Strange, but on YouTube, a negative review by LadyParts resulted in a robust defense of a well-acted and beautifully directed film, but publicly it seems the thing to bash the movie because it was executive produced by Casey Affleck. Not condoning Affleck’s behavior doesn’t mean that I must punish Mona Fastvold because she directed this movie.
If the movie hadn’t been executive produced by Casey Affleck, then the director probably would not have gotten the budget she did, nor the actors. If this movie had been crowd funded…Well..I’ve seen what we lesbians fund, and unfortunately most of those movies lack a certain level of emotional depth.
The film opens “with little pride and less hope” on New Year’s Day in 1856, around three months after the couple have lost their only child to illness (Diptheria).
Abigail’s grief is easily matched by the harsh winter and by moody, almost monochromatic cinematography.
in the opening section of the film.

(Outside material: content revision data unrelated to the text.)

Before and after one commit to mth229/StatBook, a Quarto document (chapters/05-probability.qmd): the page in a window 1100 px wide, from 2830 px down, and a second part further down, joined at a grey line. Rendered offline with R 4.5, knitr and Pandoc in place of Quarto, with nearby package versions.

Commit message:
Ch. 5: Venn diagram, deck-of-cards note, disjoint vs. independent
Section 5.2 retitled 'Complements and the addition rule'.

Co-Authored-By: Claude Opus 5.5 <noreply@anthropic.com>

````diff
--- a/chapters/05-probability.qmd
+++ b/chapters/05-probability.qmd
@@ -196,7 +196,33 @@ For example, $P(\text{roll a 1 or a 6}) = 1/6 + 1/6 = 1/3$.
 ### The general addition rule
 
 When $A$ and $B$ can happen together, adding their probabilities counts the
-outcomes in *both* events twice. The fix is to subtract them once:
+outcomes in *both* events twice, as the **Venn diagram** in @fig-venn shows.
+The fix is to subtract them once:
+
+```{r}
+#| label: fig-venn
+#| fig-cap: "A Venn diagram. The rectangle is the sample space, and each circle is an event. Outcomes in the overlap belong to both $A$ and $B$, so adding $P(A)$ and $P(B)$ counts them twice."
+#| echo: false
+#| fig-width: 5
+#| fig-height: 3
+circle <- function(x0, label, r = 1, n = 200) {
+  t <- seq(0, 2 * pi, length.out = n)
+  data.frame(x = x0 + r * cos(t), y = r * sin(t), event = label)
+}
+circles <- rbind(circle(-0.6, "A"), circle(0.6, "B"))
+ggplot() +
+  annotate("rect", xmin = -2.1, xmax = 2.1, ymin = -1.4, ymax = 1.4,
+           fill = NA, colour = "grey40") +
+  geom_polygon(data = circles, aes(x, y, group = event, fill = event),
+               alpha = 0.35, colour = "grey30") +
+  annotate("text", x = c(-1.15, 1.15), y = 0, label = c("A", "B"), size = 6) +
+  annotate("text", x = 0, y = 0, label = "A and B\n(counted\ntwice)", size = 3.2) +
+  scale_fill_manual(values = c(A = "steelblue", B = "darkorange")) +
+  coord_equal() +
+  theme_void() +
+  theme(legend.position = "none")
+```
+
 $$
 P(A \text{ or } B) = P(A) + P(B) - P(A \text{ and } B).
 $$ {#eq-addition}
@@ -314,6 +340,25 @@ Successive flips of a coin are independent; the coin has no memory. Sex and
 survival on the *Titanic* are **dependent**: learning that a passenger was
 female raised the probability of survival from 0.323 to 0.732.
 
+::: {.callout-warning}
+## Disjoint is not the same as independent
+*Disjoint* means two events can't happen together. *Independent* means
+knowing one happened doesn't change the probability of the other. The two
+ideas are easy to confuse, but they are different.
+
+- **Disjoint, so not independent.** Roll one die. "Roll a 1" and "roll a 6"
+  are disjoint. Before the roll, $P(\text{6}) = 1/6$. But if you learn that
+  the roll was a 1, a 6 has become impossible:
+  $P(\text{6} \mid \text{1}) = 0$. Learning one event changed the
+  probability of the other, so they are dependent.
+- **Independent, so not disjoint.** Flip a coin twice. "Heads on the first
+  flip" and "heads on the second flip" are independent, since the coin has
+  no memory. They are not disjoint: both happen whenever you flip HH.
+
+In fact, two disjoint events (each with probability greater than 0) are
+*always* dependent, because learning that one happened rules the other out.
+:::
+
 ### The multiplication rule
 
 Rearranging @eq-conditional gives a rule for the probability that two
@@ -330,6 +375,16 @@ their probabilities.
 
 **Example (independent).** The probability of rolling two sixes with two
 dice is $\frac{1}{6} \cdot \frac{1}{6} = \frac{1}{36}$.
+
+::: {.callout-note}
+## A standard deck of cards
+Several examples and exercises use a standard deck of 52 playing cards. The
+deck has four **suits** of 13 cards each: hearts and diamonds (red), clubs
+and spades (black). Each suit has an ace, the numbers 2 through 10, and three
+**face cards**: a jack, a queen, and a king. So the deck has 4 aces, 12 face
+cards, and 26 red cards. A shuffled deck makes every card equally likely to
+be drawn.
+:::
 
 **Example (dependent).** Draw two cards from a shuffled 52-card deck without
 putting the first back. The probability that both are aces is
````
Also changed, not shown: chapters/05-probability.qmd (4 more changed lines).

Their sombre, monotonous lives are interrupted by the arrival of a couple renting a nearby property to use as a pig farm, the austere Finney (Christopher Abbott) and his cordial wife Tallie (Vanessa Kirby), whom Abigail is immediately intrigued by, and although it’s not a word she would use, quickly smitten with.
As the two women spend increasingly more time with one another the frost thaws and the film’s color palette warms with spring’s arrival.

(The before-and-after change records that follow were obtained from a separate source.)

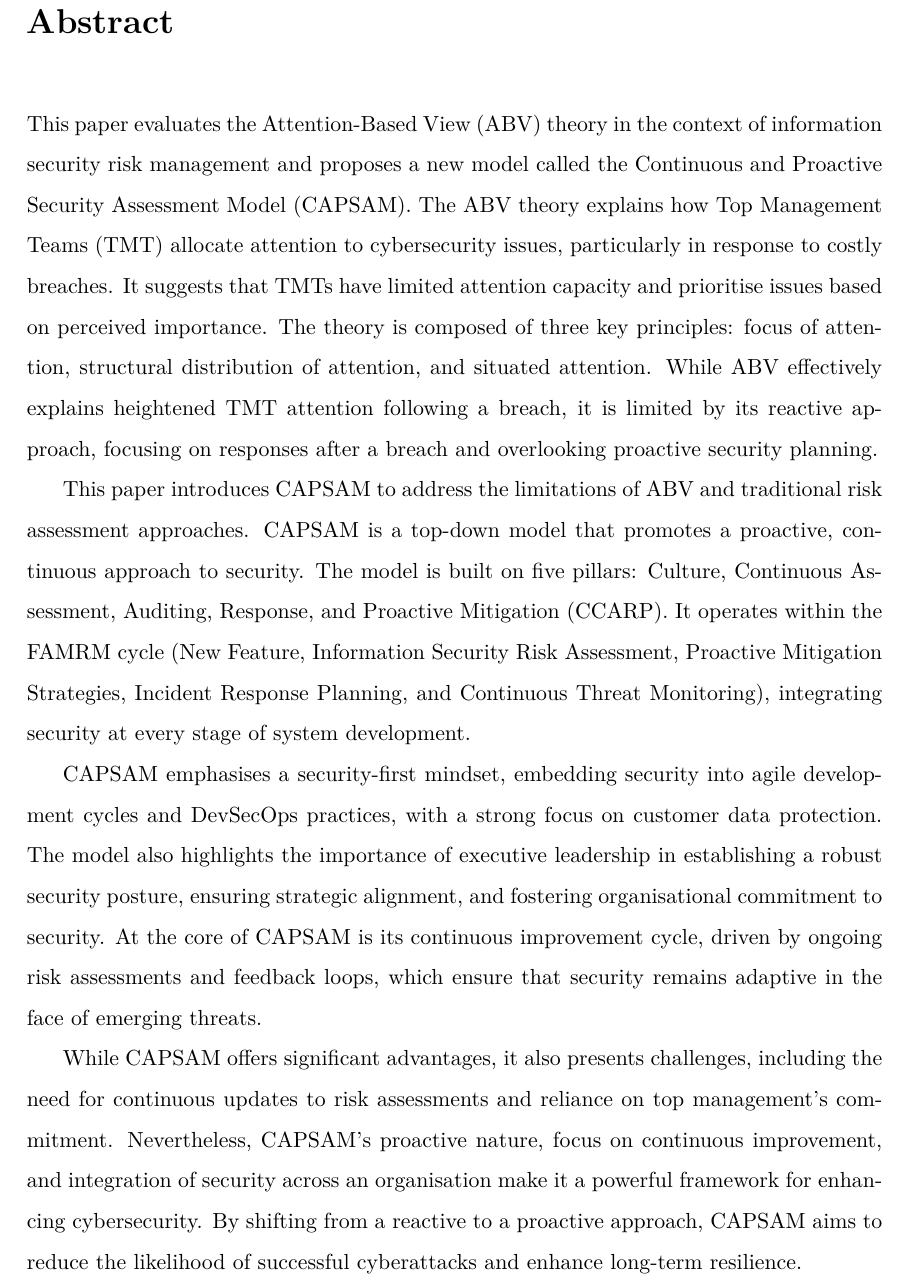
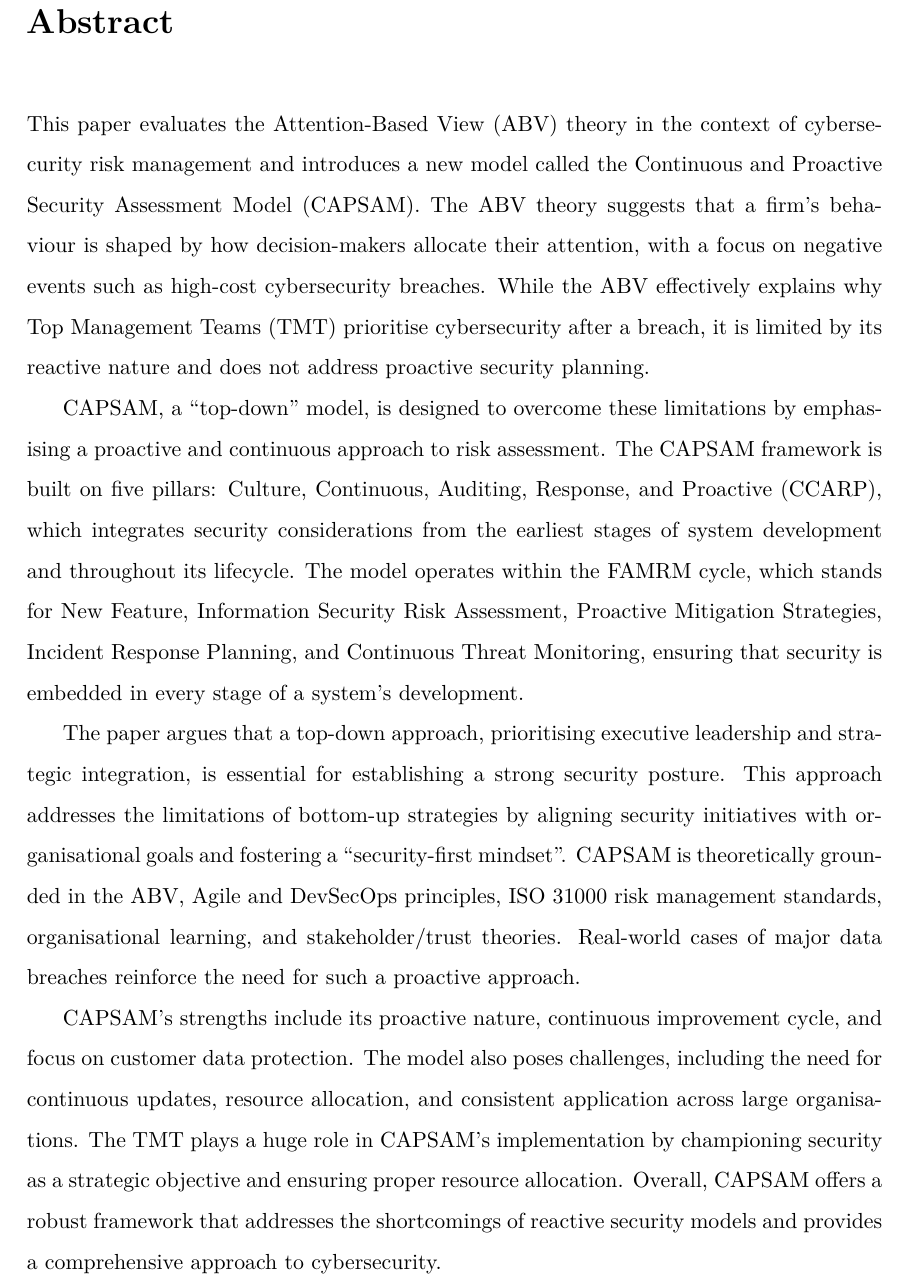
Before and after one commit to alfieatkinson/Continuous-and-Proactive-Security-Assessment-Model, a LaTeX thesis (main.tex, which reads chapters/abstract.tex): part of page 2 of 27, cut so that both start at the same text. Compiled offline with pdfLaTeX.

Commit message:
Refine abstract in CAPSAM framework: enhance clarity by updating the description of ABV theory, improving structure, and emphasizing proactive security planning and executive leadership roles.

```diff
--- a/chapters/abstract.tex
+++ b/chapters/abstract.tex
@@ -1,9 +1,9 @@
 \begin{abstract}
-    This paper evaluates the Attention-Based View (ABV) theory in the context of information security risk management and proposes a new model called the Continuous and Proactive Security Assessment Model (CAPSAM). The ABV theory explains how Top Management Teams (TMT) allocate attention to cybersecurity issues, particularly in response to costly breaches. It suggests that TMTs have limited attention capacity and prioritise issues based on perceived importance. The theory is composed of three key principles: focus of attention, structural distribution of attention, and situated attention. While ABV effectively explains heightened TMT attention following a breach, it is limited by its reactive approach, focusing on responses after a breach and overlooking proactive security planning.
+    This paper evaluates the Attention-Based View (ABV) theory in the context of cybersecurity risk management and introduces a new model called the Continuous and Proactive Security Assessment Model (CAPSAM). The ABV theory suggests that a firm's behaviour is shaped by how decision-makers allocate their attention, with a focus on negative events such as high-cost cybersecurity breaches. While the ABV effectively explains why Top Management Teams (TMT) prioritise cybersecurity after a breach, it is limited by its reactive nature and does not address proactive security planning.
 
-    This paper introduces CAPSAM to address the limitations of ABV and traditional risk assessment approaches. CAPSAM is a top-down model that promotes a proactive, continuous approach to security. The model is built on five pillars: Culture, Continuous Assessment, Auditing, Response, and Proactive Mitigation (CCARP). It operates within the FAMRM cycle (New Feature, Information Security Risk Assessment, Proactive Mitigation Strategies, Incident Response Planning, and Continuous Threat Monitoring), integrating security at every stage of system development.
+    CAPSAM, a ``top-down'' model, is designed to overcome these limitations by emphasising a proactive and continuous approach to risk assessment. The CAPSAM framework is built on five pillars: Culture, Continuous, Auditing, Response, and Proactive (CCARP), which integrates security considerations from the earliest stages of system development and throughout its lifecycle. The model operates within the FAMRM cycle, which stands for New Feature, Information Security Risk Assessment, Proactive Mitigation Strategies, Incident Response Planning, and Continuous Threat Monitoring, ensuring that security is embedded in every stage of a system's development.
 
-    CAPSAM emphasises a security-first mindset, embedding security into agile development cycles and DevSecOps practices, with a strong focus on customer data protection. The model also highlights the importance of executive leadership in establishing a robust security posture, ensuring strategic alignment, and fostering organisational commitment to security. At the core of CAPSAM is its continuous improvement cycle, driven by ongoing risk assessments and feedback loops, which ensure that security remains adaptive in the face of emerging threats.
+    The paper argues that a top-down approach, prioritising executive leadership and strategic integration, is essential for establishing a strong security posture. This approach addresses the limitations of bottom-up strategies by aligning security initiatives with organisational goals and fostering a ``security-first mindset''. CAPSAM is theoretically grounded in the ABV, Agile and DevSecOps principles, ISO 31000 risk management standards, organisational learning, and stakeholder/trust theories. Real-world cases of major data breaches reinforce the need for such a proactive approach.
 
-    While CAPSAM offers significant advantages, it also presents challenges, including the need for continuous updates to risk assessments and reliance on top management's commitment. Nevertheless, CAPSAM's proactive nature, focus on continuous improvement, and integration of security across an organisation make it a powerful framework for enhancing cybersecurity. By shifting from a reactive to a proactive approach, CAPSAM aims to reduce the likelihood of successful cyberattacks and enhance long-term resilience.
+    CAPSAM's strengths include its proactive nature, continuous improvement cycle, and focus on customer data protection. The model also poses challenges, including the need for continuous updates, resource allocation, and consistent application across large organisations. The TMT plays a huge role in CAPSAM's implementation by championing security as a strategic objective and ensuring proper resource allocation. Overall, CAPSAM offers a robust framework that addresses the shortcomings of reactive security models and provides a comprehensive approach to cybersecurity.
 \end{abstract}
```
Also changed, not shown: main.pdf.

Following the death of their young daughter, Abigail has been turning down Dyer’s advances (there is literal ice in their bedroom), while the bitter, sometimes outright spiteful Finney complains that Tallie is not fulfilling her wifely duties and resents that she has not yet borne him a child.
Meanwhile Abigail struggles to articulate what her new female companion means to her, but their mutual attraction to one another is palpable and by the time summer arrives the two women begin to express their devotion physically (although we only see the sex scenes in a montage flashback later on in the film).

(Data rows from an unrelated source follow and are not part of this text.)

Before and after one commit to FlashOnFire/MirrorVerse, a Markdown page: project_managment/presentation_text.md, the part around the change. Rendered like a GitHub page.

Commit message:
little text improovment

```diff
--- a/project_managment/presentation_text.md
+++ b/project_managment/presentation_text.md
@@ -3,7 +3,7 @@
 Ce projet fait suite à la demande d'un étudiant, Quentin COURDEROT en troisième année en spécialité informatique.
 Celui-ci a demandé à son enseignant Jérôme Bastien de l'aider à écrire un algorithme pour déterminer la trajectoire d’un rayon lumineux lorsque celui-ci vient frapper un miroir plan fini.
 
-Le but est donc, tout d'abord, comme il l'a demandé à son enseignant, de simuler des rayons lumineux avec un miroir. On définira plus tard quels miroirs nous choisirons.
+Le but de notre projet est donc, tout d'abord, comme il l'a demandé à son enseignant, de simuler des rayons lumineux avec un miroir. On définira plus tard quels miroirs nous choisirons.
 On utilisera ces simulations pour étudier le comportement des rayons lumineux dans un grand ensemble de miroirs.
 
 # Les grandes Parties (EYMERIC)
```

Nonetheless, Fastvold,\ has created an atmosphere of such tension and anticipation, and the chemistry between the actors is such, that even the women’s fingers gently touching for the first time is filled with a promise of things to come.
Dyer uses his ledger to keep the accounts on their farm, Abigail uses hers as a personal journal to express her feelings, the contents of which are relayed to us by voice over throughout. Waterston’s voice is beautifully expressive and Abigail’s writing, particularly given the period stylings, has a lyrical, almost melodic quality to it.
And it was exactly that, the sound of Katherine Waterston, speaking as Abigail, that kept me watching the movie. I had been sitting sideways in a chair, much as one often does prior to getting up and starting some long awaited project. As the narration ended and the action began, I would endeavor to begin working on whatever I was doing and before I knew it, Abigail’s narration resumed, once again locking my attention to the screen.
Although, at times the narration never felt in danger of being overused, and the nuanced lead performances, combined with the voice over kept the narrative’s perspective focused, bringing an intimacy and heightening the sense of Abigail’s isolation.
There are also moments of effective contrast where we learn what Abigail is thinking, the questions that deeply trouble her when Tallie is caught in a snowstorm, and what she actually says out loud to Dyer about animal feed supplies.
The voice-over also deepens the film’s poignant themes of unfulfilled hopes and expectations, being at the mercy of nature, and a woman’s place in the world, filled with duties, chores and its lack of progression since the arrival of Abigail’s ancestors on the frontier.
Fastvold uses composer Daniel Blumberg’s unsettling, score sparingly and there’s an gorgeous, ethereal and heartbreakingly mournful song on the end credits performed by Josephine Foster that’s likely to have you weeping as you take in what’s happened over the the last 140 minutes. The power of The World to Come creeps up on you, doesn’t let go once it takes hold, and cuts deep.
|For The 21st Century